A client who is building a large mixed use development called me yesterday with a dilemma. He had received a letter from a local equipment supplier, who was on the verge of bankruptcy because the sub-contractor who had engaged him had gone into administration after the hire period had come to an end. He was pleading with my client to help him recover some £20,000 of hire fees still owed to him.
The supplier had already approached the main contractor (appointed by my client) who had refused to pay the outstanding hire fees, because it had already paid the (now insolvent) sub-contractor. The supplier suggested that my client surely must have a guarantee, bond or retention monies available to ensure that small local traders (like him) would get paid in circumstances like this? Why couldn’t my client pay the supplier and recover this from the main contractor?
Could the performance security provided under the building contract be used to protect or reimburse a supplier in these circumstances?
While a main contractor may have provided performance security to an employer in the form of a performance bond or parent company guarantee, typically this can only be called in the event of a breach or insolvency of the main contractor, not a sub-contractor. This was the position in my client’s case.

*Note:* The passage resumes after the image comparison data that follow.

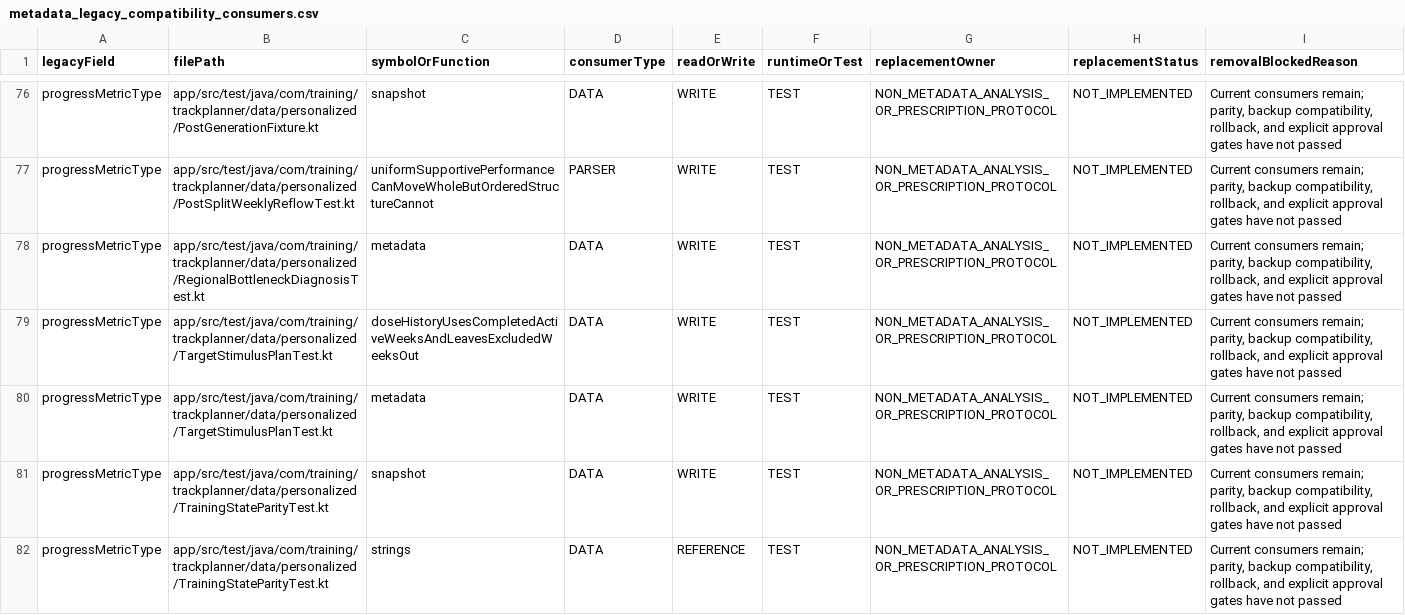
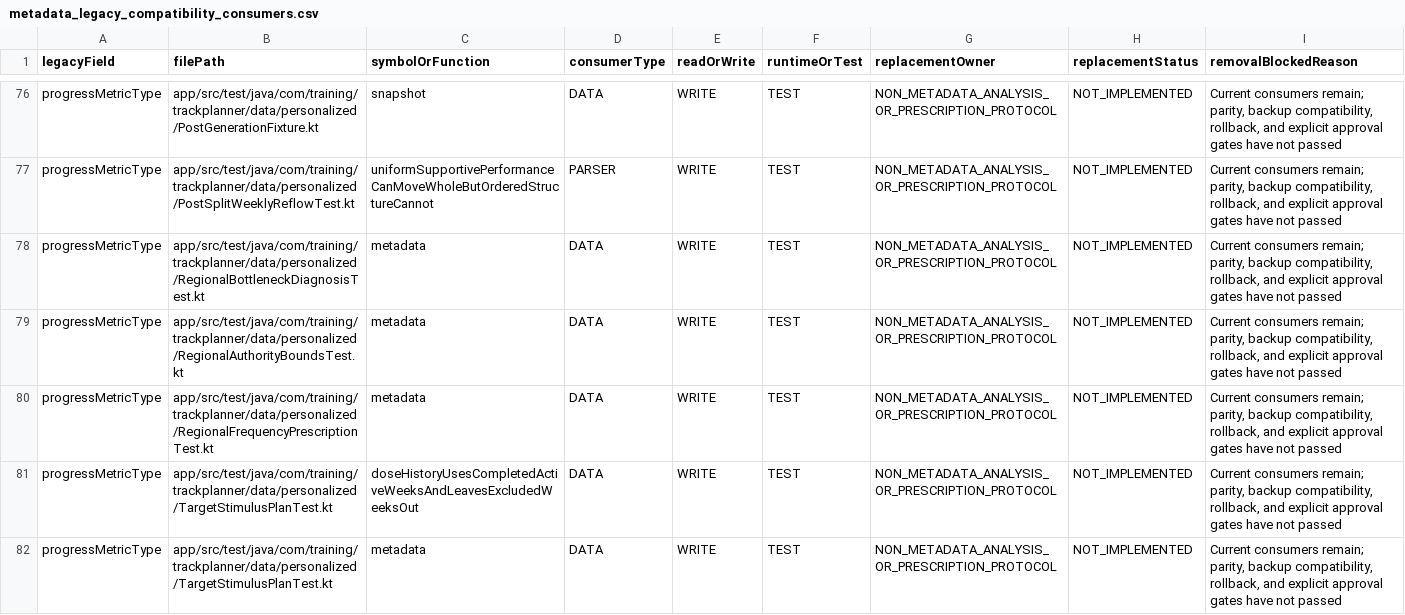
Before and after one commit to Mascollel-Ko/WhatYouGottaDo, a CSV file: docs/audits/metadata_legacy_compatibility_consumers.csv, drawn as a sheet; only a part is shown, gaps mark what is left out; the shorter side is filled out with more unchanged rows; the diff names each change by its address in the sheet, - before the commit and + after, or states it on an @@ line.

```diff
--- a/docs/audits/metadata_legacy_compatibility_consumers.csv
+++ b/docs/audits/metadata_legacy_compatibility_consumers.csv
+row 79: progressMetricType | app/src/test/java/com/training/trackplanner/data/personalized/RegionalAuthorityBoundsTest.kt | metadata | DATA | WRITE | TEST | NON_METADATA_ANALYSIS_OR_PRESCRIPTION_PROTOCOL | NOT_IMPLEMENTED | Current consumers remain; parity, backup compatibility, rollback, and explicit approval gates have not passed
+row 80: progressMetricType | app/src/test/java/com/training/trackplanner/data/personalized/RegionalFrequencyPrescriptionTest.kt | metadata | DATA | WRITE | TEST | NON_METADATA_ANALYSIS_OR_PRESCRIPTION_PROTOCOL | NOT_IMPLEMENTED | Current consumers remain; parity, backup compatibility, rollback, and explicit approval gates have not passed
```
Also changed, not shown: 44 other files.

Similarly any retention held by an employer is for its own benefit opposite the main contractor, as security for making good defects, and to be released in accordance with the terms of the building contract. The main contractor usually has similar obligations to release any retention owed to the sub-contractor in accordance with its sub-contract.
In our case, we had no visibility of the sub-contract arrangements. Nor had we seen the sub-contractor’s contract with the supplier. However, there were no provisions in the building contract entitling my client to make direct payments out of the retention monies to sub-contractors (or indeed sub-sub-contractors such as the supplier). If my client decided to pay the supplier, it would still be liable to pay the main contractor the whole of the retention, without deduction for any such payment to the supplier.
So, in what circumstances can an employer make a direct payment to a supplier?
Can the employer make a direct payment to the supplier where the main contractor is insolvent?
An employer is neither obliged nor entitled to make direct payments to sub-contractors or suppliers on the insolvency of a main contractor. Historically the JCT forms permitted direct payment in these circumstances, but that is no longer the case. The position between a main contractor and its sub-contractors is the same.
Can the employer make a direct payment if a main contractor fails to pay a sub-contractor (or, as in this case, a sub-contractor fails to pay sub-sub-contractors or suppliers)?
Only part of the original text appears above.